Benuu, an Egyptian mythological figure, the Phoenix, rises from the ashes and starts a new life - a new cycle. This premise is applied to garments, revamping old fabrics and giving them new life.
It was February 2021 when Niccolò, the founder and designer, had a precise idea: bring back elements from the past to protect the future. From the research conducted in warehouses and stocks of unsold garments, the first collections of sartorial blazers were born. These unique and limited pieces, recovered and transformed, blend the desire to be the spokesperson for the process of change that characterises the long history of handmade Italian tailoring tradition. The process of reclaiming materials from contexts far distant from today is intertwined with the designer's identity of recreating a world where past and present coexist in each garment. It fuses an indissoluble bond with the elements of nature and the earth, to which we all belong, as well as the imagination of a past that continues to live within us. Niccolò speaks about the fashion industry as one of the world's most polluting ones, with leftover fabrics of good quality.
The main objective is to reduce pollution caused by the overproduction of new garments and fabrics, and consequently slow down the frenetic pace that characterises the world of fashion.
We then proceeded to discuss Benuu's opinion on the world of disabilities and where brands stand regarding the production of garments that prioritise accessibility for people with special needs. While Benuu is already a genderless brand, providing inclusivity where designs invite everyone to wear them without conforming to stereotypes, I asked Niccolò how he, as a designer and creator, feels about brands that are helping to break barriers towards inclusivity for the disabled. He expressed, "It is a big challenge for a brand, at least for mine, which must follow important steps of pattern making and designing. When we talk about inclusivity, we mostly think about gender and sexual identity, but it is hard to merge all these aspects into just one product. It is certainly one of the challenges we would face when developing something. As a brand, I haven't had the chance to work on something specifically dedicated to the precise needs of a person.
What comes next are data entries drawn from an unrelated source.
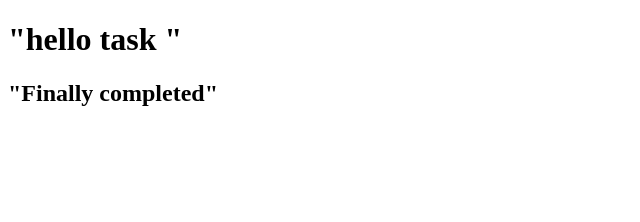
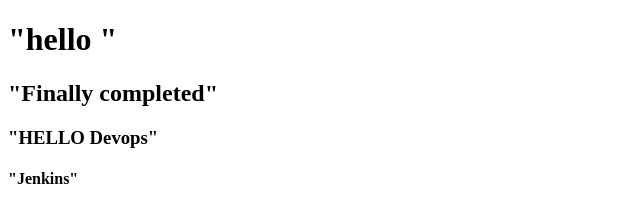
Before and after one commit to dharshan224/Mock, a plain HTML site: page index.html in a window 1280 px wide. Shown: the whole page, without its empty margins (0-640 px from the left). Drawn offline with Linux system fonts and the light colour scheme.

Commit message:
Update index.html

```diff
--- a/index.html
+++ b/index.html
@@ -6,7 +6,12 @@
     <title>Document</title>
 </head>
 <body>
-    <h1> "hello task " </h1>
+    <div algin = "center">
+    <h1> "hello " </h1>
     <h2> "Finally completed" </h2>
+    <h3> "HELLO Devops"</h3>
+    <h4> "Jenkins" </h4>
+    </div>
+
 </body>
 </html>
```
Comfort and fit can be completely different."
"If you are going to do it, you have to fully commit, not just stay in the realm of propaganda or marketing campaigns where, as a brand, you promise development and growth towards change but then remain stagnant." -Chiuppesi added.
"I had the opportunity to get to know a sartorial laboratory that involves people with mental disabilities, but I never had the chance to work with them because they tend to be fully booked by big brands that often do it to improve their image and send a message to the public, making them appear as an inclusive brand simply because they work with people with disabilities. However, they still don't create garments for them. This is an incoherent way of acting, often seen in fast fashion.
This is why I believe that the fashion industry's dedication to disabilities lacks significant effort and action, as not everyone is adequately prepared and possesses comprehensive knowledge of each impairment and their specific needs.